These promises go beyond preparing us for the world of work tomorrow but to one of the founding promises of the internet itself. Equality. The diversity of content on the internet allows everyone to discover hidden talents and interests, and uncover new ways of learning. This is incredibly beneficial to students with disabilities.
As Lilian commented, digital literacy unlocks the potential and talent of special needs students. It empowers students and motivates them to continue learning. If done correctly, digital literacy could remedy this culture, and provide opportunities for all students. Using digital literacy skills provide students with disabilities with new ways to engage with the content, take in information, and express their understanding of this content. Put simply, digital literacy skills empowers students to be better students. This was confirmed in a 2009 experiment studying the effectiveness of different online mediums (text, text-to-speech, text-to-image) on student performance. The experiment showed positive outcomes for 58 learning disability students in the fifth and sixth grades. Indeed, students with disabilities stood to gain the most from the DLP, just as they stood the most to gain from our digital reality.
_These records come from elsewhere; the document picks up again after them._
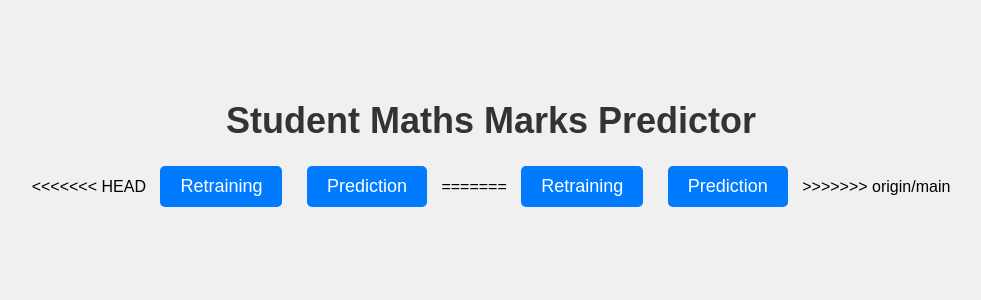
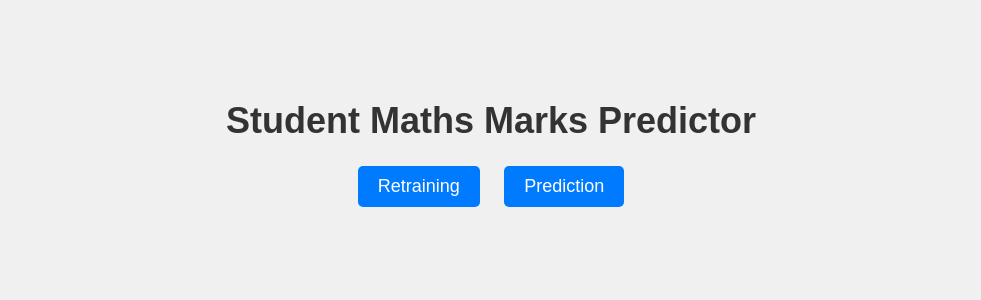
Before and after one commit to rohitsainissn/marks-predictor, a Flask app: page / in a window 1280 px wide. Shown: the top 300 px of the page, without its empty margins (149-1130 px from the left). Run offline with Flask 3, Linux system fonts and the light colour scheme.

Commit message:
Update index.html

```diff
--- a/templates/index.html
+++ b/templates/index.html
@@ -42,13 +42,8 @@
     <div class="container">
         <h1>Student Maths Marks Predictor</h1>
         <div class="buttons">
-<<<<<<< HEAD
-            <button onclick="window.location.href='https://black-carpenter-ksqke.pwskills.app:5000/train'">Retraining</button>
-            <button onclick="window.location.href='https://black-carpenter-ksqke.pwskills.app:5000/predict'">Prediction</button>
-=======
             <button onclick="window.location.href='http://127.0.0.1:5000/train'">Retraining</button>
             <button onclick="window.location.href='http://127.0.0.1:5000/predict'">Prediction</button>
->>>>>>> origin/main
         </div>
     </div>
 </body>
```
Misconception 4: Only Educators and the Government (Public Sector) is responsible for Realising Digital Literacy
We all have a role to play in the implementation of digital literacy. Both Brian and Lillian commented on the need for multisectoral collaboration to address all fault lines within the DLP.
We need the private, public and NGO sectors to collaborate on; (1) the creation and distribution of accessible, relevant and customizable DLP apps and tools; (2) ensuring consistency in curriculum delivery; (3) spotlight the voices of marginalised and vulnerable communities so that the DLP will reflect their realities and; (4) facilitating capacity building for teachers in learning methodologies for digital literacy and special needs students.
We need decision-makers to listen to the teachers who will implement these choices, and the children who are supposed to be the beneficiaries of those choices. We need to more consistently ask them what they think and how we could improve.
We need to educate parents so that conversations that start in the classroom can be continued at home. Conversations about identifying and responding to misinformation, disinformation and hateful and intolerant content online and how we can enforce our rights online.
Indeed, this is an “all-hands-on-deck” situation with impossibly high stakes. Yet, if we continue to treat digital literacy as the mere acquisition of computer skills, then we risk undercutting its value. Digital Literacy manifests technology’s potential to revolutionise everything; from education to commerce. And failing to realise it, may cost us more than we have to lose.